I could not imagine living in a house that does not have a basement. While most people would simply discard anything that doesn’t fit in the main level of their house, I simply move it to the basement. So, my basement is quite full of junk. Sometimes, I need to find something in my basement, and I search endlessly, and eventually give up and declare the item “missing”. In the process of searching, however, I often find things that had previously been declared “missing”. So, I have come to learn that nothing is ever “missing”, it simply is waiting for a later time to be found.
I thought about my basement when I read about a recent discovery by scientists studying data received from the James Webb Space Telescope. This telescope is the largest optical telescope in space. It’s high-resolution and high-sensitivity instruments make it capable of viewing objects too distant or too faint for the Hubble Telescope. This telescope has been in space for only a little more than a year, and it is already sending back data and images that are simply amazing.
Similar to my basement adventures, scientists were recently looking for one thing using the James Webb Space Telescope, and they discovered something entirely different. NASA scientist were looking for a previously-discovered asteroid, but were unable to find it due its brightness and an offset in the telescope’s direction. While they could not see the asteroid they were looking for, they did discover another asteroid which had never been seen before. The new asteroid was very small, demonstrating that the James Webb Telescope was capable of finding asteroids smaller than anything which was previously discoverable with Hubble. The mission had been declared a failure, but was now declared a great success.
I found this story particularly interesting because in addition to reminding me of my cluttered basement, it also made me think about how many different scientists, and how many different disciplines, and how many different engineering achievements were necessary to ultimately find this asteroid. It was not a single person, or even a single team of people that got us here. Designing and building the Telescope was the first task at hand, and that required massive amounts of Systems Engineering and manufacturing expertise. Launching the Space Telescope into space with a Ariane 5 Rocket was also a huge feat, which required the skills of another team. Daily operations of the telescope and managing the data from the telescope require even more attention from a completely different set of scientists. There is huge number of people that had their hands on this discovery, and the future discoveries of the James Webb Space Telescope.

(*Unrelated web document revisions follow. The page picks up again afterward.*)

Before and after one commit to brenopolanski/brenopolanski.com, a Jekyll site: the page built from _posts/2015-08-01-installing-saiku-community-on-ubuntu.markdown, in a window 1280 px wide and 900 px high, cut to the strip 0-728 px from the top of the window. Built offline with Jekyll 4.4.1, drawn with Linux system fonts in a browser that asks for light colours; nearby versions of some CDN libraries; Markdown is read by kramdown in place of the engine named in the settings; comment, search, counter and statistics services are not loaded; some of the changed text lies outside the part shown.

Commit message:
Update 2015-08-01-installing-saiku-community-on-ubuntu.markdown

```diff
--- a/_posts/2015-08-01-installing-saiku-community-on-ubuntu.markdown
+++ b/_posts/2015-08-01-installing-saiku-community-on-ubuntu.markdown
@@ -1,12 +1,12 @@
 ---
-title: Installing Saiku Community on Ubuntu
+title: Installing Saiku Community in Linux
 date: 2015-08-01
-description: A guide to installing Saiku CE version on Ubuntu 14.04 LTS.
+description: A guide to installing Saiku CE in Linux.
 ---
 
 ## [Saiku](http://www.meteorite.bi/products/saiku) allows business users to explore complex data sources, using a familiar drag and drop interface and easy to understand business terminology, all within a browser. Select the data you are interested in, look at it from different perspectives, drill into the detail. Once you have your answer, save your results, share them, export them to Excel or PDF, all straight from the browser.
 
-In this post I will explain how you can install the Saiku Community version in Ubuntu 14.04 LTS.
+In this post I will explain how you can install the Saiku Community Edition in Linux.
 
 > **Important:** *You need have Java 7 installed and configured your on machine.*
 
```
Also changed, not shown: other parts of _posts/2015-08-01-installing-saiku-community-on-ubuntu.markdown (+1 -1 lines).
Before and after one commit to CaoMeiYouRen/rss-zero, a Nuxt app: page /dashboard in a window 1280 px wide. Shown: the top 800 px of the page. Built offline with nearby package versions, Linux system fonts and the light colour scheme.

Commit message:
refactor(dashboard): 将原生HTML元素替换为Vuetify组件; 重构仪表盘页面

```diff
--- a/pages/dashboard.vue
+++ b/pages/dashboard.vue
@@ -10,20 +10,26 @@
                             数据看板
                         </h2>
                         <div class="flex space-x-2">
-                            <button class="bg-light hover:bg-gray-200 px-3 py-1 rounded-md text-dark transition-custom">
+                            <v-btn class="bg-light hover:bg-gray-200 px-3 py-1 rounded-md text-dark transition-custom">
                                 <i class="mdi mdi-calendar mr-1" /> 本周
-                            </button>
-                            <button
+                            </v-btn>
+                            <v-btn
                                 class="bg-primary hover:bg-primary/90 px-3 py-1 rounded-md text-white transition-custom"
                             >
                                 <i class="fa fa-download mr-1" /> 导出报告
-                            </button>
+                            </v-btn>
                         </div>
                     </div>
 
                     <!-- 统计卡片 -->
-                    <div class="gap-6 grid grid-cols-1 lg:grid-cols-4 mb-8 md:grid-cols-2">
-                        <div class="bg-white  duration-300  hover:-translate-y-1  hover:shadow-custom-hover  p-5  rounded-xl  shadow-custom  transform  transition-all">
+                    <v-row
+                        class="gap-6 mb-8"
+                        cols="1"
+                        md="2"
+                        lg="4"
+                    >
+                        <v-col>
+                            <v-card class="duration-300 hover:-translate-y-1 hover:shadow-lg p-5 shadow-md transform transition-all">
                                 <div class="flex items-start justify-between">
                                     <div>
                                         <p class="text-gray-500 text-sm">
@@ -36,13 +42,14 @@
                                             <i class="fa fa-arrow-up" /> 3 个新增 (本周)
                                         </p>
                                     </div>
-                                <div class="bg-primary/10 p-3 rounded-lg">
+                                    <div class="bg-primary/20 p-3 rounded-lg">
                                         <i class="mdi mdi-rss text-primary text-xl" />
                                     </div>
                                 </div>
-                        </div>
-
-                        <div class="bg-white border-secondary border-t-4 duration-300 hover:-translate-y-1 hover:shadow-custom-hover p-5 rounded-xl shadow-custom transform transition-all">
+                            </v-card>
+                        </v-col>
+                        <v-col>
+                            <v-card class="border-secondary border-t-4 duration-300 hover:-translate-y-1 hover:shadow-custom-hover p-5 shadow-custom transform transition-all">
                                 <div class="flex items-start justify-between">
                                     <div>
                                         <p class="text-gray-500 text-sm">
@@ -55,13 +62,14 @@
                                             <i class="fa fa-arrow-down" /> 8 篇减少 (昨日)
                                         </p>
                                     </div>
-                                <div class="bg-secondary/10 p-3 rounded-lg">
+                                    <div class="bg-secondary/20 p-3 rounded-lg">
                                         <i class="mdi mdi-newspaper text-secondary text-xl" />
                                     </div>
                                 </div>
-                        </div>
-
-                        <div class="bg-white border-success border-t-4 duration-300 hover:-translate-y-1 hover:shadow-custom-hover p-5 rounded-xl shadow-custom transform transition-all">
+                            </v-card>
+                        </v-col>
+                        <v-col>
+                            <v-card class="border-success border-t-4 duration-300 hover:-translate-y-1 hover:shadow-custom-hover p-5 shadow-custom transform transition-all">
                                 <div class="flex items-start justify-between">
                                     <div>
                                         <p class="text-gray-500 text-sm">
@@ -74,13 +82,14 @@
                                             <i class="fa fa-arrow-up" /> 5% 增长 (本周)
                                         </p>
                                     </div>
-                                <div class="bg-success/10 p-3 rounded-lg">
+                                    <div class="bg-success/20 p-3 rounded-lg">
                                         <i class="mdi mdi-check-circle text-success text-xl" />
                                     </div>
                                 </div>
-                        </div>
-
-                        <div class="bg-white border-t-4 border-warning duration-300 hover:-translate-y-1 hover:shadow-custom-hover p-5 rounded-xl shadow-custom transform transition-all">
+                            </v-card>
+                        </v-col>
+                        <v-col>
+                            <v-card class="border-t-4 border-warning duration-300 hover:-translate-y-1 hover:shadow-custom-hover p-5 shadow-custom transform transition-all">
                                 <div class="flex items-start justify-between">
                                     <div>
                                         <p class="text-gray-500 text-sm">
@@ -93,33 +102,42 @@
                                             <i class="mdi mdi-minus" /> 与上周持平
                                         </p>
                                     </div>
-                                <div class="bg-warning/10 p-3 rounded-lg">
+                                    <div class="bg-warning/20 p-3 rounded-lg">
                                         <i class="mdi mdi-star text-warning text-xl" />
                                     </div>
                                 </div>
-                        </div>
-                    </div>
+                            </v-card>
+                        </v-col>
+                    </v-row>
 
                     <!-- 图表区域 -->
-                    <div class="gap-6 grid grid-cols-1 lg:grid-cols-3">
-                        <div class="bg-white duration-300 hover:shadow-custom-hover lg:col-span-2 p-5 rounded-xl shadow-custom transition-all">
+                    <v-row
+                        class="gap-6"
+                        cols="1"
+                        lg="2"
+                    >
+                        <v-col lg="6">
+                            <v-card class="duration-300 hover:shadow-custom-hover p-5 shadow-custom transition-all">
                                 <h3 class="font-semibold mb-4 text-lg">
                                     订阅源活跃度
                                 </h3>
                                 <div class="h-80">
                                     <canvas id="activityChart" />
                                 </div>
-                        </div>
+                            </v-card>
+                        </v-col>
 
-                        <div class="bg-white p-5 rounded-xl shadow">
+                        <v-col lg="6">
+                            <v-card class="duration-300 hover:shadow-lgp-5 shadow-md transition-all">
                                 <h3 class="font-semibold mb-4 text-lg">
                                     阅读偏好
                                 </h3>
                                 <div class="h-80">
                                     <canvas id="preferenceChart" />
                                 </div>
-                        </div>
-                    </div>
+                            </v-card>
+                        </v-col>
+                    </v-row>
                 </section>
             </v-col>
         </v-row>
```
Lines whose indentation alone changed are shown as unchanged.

To be a well-rounded scientist or engineer, one should have a basic level of understanding of each of the disciplines that contribute to his or her area of expertise. Short-Course Technical Training like what is offered by Applied Technology Institute is a great way to acquire that basic level of understanding. ATI can not replace the intensive training a scientist acquired in his or her field of expertise; there is no way a 4-day short course can substitute for a long and rigorous college education. ATI short-courses can, however, offer a way for a scientist or engineer to become more aware of the many disciplines which work in unison with their field of expertise. And, even within a scientist’s field of expertise, short-courses can help refresh certain areas of their training.
A complete list of upcoming ATI short-courses, as well a complete list of available short-courses can be found at the ATI homepage ( www.aticourses.com ). We hope to see you in an upcoming ATI short-course, or an upcoming ATI Free-Session soon.